→ **DATASET RECORDS**:
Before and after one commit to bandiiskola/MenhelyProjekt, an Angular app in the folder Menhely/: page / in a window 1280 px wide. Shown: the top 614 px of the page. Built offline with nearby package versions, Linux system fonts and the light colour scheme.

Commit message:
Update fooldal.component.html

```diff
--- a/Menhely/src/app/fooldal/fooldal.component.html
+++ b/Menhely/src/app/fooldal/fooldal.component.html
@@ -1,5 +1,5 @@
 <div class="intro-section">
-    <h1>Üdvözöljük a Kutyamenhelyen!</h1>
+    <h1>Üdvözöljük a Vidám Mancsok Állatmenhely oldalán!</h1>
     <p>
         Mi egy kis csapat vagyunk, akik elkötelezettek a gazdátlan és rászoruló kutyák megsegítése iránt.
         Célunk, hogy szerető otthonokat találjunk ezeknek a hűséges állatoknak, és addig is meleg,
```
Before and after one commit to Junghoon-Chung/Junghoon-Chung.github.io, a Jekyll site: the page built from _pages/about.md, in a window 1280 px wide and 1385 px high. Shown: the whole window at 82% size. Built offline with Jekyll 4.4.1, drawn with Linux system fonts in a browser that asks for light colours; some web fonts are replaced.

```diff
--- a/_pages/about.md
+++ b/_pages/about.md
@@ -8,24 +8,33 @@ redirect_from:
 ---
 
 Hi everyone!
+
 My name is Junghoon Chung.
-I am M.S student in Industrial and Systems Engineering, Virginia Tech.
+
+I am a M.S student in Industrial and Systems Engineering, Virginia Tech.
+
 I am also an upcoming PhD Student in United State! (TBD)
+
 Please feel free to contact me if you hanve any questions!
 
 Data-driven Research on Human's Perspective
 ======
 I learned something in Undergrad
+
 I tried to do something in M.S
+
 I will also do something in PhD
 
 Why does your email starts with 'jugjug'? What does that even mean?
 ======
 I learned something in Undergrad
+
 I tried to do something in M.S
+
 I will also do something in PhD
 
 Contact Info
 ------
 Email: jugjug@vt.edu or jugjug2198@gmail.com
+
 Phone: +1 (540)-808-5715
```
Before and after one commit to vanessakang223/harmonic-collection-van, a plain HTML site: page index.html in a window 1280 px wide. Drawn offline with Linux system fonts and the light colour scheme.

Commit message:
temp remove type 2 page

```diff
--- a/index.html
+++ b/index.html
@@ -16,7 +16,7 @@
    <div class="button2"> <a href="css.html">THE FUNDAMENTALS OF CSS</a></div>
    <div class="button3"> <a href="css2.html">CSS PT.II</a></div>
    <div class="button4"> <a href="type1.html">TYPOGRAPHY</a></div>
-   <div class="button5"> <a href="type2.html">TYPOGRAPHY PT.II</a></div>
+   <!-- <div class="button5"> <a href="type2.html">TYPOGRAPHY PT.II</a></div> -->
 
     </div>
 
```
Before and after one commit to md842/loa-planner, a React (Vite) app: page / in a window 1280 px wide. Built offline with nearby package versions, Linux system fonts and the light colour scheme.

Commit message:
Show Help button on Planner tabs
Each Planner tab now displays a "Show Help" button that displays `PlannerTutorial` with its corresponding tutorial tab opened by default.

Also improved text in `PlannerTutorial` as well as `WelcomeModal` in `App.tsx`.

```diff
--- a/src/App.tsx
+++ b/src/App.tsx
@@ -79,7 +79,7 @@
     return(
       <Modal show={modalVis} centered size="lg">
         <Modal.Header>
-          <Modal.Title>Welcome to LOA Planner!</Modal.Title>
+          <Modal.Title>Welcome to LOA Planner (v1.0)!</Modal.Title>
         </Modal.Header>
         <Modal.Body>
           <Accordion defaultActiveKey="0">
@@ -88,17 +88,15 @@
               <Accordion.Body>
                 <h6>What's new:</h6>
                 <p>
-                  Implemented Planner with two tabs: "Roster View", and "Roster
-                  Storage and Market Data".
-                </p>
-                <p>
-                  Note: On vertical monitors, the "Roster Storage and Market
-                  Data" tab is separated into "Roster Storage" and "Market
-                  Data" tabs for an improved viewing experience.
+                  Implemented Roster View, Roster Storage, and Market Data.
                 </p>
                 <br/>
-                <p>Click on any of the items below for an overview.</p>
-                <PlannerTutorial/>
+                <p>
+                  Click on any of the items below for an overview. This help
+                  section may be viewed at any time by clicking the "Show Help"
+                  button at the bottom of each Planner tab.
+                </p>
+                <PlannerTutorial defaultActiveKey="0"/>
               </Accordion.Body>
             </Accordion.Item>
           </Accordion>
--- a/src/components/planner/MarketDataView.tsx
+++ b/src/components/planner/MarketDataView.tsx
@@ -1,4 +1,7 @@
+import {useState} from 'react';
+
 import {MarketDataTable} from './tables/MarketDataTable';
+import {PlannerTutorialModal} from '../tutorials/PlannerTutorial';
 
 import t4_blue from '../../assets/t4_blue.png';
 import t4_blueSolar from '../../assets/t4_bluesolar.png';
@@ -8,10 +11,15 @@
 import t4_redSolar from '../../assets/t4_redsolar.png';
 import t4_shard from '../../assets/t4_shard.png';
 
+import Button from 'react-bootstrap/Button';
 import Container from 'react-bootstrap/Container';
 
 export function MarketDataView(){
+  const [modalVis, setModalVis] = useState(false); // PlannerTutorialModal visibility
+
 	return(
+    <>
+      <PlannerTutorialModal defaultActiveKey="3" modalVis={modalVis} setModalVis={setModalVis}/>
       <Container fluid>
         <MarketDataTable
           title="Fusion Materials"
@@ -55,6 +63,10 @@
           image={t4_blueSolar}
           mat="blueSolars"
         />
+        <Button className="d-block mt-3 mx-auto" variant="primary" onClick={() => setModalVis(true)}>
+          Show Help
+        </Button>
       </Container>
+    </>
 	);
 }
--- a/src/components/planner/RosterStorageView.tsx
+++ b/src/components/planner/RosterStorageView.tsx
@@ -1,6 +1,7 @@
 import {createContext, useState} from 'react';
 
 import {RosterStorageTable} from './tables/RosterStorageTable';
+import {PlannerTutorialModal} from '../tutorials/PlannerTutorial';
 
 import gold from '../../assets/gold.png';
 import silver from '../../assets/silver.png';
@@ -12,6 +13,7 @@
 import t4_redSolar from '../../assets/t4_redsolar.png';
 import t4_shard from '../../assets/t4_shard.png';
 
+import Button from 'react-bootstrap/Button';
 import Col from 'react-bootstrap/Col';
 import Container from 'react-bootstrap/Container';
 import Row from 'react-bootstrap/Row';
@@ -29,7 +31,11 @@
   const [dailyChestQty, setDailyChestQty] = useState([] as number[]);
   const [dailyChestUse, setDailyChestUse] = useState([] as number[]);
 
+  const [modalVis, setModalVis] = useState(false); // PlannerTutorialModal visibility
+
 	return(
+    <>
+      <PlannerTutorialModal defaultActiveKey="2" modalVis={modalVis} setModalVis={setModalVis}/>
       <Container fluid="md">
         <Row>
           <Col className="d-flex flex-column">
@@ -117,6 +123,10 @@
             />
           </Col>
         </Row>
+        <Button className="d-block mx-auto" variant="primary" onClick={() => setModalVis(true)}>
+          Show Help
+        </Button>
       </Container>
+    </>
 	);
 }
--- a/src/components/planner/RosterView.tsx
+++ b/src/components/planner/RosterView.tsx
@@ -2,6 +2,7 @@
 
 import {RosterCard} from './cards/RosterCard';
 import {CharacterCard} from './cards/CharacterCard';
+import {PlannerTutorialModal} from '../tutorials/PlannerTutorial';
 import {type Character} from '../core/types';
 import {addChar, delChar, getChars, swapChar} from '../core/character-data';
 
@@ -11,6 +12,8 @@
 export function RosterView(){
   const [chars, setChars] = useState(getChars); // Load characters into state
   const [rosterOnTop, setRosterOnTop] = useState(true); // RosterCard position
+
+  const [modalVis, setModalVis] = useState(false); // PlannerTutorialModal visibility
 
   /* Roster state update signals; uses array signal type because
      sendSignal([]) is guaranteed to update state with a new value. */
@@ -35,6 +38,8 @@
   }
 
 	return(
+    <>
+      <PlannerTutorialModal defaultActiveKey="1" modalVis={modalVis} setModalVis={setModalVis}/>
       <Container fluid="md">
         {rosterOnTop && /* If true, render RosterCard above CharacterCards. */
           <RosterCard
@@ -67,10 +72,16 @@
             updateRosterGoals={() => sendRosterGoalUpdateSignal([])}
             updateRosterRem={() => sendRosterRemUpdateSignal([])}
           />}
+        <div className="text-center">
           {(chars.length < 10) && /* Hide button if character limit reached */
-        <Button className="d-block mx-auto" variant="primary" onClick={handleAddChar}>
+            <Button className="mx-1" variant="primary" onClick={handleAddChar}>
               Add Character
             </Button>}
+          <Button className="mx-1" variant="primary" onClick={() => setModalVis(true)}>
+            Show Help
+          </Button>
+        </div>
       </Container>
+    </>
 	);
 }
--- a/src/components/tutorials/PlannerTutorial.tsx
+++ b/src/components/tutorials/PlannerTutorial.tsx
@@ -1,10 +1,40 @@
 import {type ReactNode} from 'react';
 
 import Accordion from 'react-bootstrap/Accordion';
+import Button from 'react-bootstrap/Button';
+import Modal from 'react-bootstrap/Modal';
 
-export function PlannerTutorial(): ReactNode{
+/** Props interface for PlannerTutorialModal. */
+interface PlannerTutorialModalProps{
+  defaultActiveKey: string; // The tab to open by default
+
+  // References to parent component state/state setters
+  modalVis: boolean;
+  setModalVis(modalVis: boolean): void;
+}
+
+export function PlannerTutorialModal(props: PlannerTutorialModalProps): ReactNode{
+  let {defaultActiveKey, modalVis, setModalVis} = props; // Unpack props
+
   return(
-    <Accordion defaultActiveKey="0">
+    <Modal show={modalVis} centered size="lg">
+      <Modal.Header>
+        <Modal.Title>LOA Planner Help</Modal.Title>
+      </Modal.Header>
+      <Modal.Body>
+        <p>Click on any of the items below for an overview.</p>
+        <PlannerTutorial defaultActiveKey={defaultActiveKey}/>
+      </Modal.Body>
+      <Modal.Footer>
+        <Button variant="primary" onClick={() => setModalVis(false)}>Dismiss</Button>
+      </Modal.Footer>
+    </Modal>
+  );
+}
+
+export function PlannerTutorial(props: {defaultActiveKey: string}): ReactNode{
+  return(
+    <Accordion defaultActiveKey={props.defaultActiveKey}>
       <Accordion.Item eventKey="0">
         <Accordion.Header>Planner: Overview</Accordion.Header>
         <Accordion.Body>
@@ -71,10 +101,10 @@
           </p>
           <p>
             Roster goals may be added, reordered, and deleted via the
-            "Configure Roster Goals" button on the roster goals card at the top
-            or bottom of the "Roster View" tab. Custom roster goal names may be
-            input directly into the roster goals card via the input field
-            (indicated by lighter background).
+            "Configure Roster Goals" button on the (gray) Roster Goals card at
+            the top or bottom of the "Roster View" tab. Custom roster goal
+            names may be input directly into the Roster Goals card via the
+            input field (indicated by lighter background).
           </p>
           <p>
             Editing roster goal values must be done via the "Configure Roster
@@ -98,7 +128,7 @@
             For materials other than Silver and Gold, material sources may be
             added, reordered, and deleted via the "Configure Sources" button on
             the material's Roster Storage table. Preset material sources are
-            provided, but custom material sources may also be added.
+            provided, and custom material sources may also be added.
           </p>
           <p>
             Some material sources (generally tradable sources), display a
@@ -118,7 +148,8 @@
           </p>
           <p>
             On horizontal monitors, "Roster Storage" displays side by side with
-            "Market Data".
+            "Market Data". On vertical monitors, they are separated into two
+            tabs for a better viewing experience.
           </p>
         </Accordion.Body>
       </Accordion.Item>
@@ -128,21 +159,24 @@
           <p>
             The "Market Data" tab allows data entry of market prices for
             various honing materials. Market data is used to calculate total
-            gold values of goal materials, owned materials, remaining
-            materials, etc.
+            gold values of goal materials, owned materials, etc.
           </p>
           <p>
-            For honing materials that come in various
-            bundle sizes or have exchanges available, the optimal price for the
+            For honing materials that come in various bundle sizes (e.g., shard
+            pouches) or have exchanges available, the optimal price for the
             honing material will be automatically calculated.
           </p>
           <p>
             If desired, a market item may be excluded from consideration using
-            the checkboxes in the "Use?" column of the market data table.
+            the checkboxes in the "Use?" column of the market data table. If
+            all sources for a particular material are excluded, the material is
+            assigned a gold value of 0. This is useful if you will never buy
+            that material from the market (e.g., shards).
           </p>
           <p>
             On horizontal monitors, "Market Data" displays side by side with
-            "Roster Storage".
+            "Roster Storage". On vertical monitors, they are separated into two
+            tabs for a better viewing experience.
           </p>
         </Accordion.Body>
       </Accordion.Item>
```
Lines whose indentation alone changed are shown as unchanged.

→ **DESCRIPTION OF THE TASK**: Look through the entries above. Extract each line with the word "block".

→ **ANSWER TO THE PROBLEM**:
+        <Button className="d-block mt-3 mx-auto" variant="primary" onClick={() => setModalVis(true)}>
+        <Button className="d-block mx-auto" variant="primary" onClick={() => setModalVis(true)}>
-        <Button className="d-block mx-auto" variant="primary" onClick={handleAddChar}>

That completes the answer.